If we are accustomed today to the waterfall of reactions on social media, blogs, television, street art, and dozens of other channels to the latest happenings in contemporary life, in 1913 the response to the Armory Show must have seemed overwhelming in an era where opinions found fewer outlets for amplification.
Lampooned by newspapers and cartoonists, the Armory Show may have since become a symbol of the once awkward marriage of European avant-gardism and American mass sensibilities, but at the time it was also a war over what art was and could be. These comics, from publications as varied as the UK’s satirical Puck magazine to New York’s various dailies, give you a sense of the tension brewing in the culture during that period.
If these comics, which can be found at the New-York Historical Society’s “Armory at 100” website aren’t enough to excite you about the museum’s major Armory show opening October 11, then I don’t know what will.
During the War of 1812, British troops intended to ransack the American capital.
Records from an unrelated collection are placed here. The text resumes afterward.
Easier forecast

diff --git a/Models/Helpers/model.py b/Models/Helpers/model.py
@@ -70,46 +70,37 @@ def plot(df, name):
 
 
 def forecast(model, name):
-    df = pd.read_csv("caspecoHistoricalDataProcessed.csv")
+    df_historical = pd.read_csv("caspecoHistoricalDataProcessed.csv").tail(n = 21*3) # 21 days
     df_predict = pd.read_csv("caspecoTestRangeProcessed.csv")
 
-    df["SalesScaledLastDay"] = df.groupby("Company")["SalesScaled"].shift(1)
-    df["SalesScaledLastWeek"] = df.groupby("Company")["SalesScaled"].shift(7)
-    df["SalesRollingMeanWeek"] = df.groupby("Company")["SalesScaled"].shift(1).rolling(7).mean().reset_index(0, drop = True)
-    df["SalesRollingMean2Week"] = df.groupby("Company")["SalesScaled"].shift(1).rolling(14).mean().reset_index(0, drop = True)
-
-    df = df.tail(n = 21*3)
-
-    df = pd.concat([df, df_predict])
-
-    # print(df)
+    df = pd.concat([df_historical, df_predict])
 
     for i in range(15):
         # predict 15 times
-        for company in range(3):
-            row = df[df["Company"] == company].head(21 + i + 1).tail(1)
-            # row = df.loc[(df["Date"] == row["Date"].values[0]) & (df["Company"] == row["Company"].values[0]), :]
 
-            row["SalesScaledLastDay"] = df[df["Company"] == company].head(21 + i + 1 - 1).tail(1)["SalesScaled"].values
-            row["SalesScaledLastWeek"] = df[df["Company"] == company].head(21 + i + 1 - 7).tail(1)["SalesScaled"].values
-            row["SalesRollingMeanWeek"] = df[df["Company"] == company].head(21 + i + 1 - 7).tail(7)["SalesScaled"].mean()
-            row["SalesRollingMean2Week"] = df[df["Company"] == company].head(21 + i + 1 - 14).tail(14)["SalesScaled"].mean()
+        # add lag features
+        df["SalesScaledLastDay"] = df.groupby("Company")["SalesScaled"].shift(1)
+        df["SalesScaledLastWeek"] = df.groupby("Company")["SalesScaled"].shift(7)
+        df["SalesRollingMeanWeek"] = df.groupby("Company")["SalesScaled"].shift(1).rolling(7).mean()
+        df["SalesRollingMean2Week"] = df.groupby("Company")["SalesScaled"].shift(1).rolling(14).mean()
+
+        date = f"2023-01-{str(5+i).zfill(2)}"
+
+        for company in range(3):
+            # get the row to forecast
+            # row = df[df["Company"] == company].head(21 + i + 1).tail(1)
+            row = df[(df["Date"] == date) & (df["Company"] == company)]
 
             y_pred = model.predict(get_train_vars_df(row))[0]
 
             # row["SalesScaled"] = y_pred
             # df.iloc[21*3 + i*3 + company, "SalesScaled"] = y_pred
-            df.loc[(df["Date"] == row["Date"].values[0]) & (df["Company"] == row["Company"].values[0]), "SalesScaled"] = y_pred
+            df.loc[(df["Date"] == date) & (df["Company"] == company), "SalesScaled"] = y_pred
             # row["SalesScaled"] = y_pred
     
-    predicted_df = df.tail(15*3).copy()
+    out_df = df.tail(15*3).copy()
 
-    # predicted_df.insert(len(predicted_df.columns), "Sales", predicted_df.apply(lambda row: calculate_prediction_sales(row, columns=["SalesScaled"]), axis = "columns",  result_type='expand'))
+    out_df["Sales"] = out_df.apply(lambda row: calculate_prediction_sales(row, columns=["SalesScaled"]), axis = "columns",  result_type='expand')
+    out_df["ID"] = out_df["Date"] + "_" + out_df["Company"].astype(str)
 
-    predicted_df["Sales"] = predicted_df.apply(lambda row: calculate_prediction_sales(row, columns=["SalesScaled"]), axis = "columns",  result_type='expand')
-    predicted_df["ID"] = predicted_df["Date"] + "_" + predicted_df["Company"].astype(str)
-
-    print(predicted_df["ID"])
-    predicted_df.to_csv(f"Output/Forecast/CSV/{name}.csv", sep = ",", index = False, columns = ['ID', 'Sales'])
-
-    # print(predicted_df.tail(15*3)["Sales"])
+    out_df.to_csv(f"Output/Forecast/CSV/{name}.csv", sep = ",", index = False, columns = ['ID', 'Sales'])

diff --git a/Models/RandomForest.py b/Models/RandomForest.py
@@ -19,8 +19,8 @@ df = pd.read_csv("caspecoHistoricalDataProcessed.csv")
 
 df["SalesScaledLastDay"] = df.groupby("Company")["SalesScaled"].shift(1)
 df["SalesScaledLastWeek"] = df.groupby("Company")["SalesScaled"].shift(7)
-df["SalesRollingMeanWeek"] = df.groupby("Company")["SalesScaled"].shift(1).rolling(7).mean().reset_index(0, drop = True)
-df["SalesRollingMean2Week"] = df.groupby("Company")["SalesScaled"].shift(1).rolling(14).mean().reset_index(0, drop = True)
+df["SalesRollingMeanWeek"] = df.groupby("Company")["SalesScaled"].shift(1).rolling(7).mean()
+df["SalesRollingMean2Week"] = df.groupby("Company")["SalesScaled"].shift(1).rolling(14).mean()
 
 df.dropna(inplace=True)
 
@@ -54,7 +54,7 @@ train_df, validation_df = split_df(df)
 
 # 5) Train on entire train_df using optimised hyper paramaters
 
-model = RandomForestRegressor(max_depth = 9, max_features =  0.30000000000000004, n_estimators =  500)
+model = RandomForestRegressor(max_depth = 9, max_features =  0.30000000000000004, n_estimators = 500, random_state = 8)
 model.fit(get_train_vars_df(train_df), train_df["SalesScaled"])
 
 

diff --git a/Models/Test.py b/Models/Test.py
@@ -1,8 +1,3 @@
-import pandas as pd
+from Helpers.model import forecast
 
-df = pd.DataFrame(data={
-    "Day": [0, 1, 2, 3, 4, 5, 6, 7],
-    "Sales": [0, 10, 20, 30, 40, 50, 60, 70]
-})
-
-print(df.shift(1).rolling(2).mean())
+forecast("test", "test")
The First Lady took credit for saving White House valuables, but, as Jennings wrote in his memoir, this was “totally false.”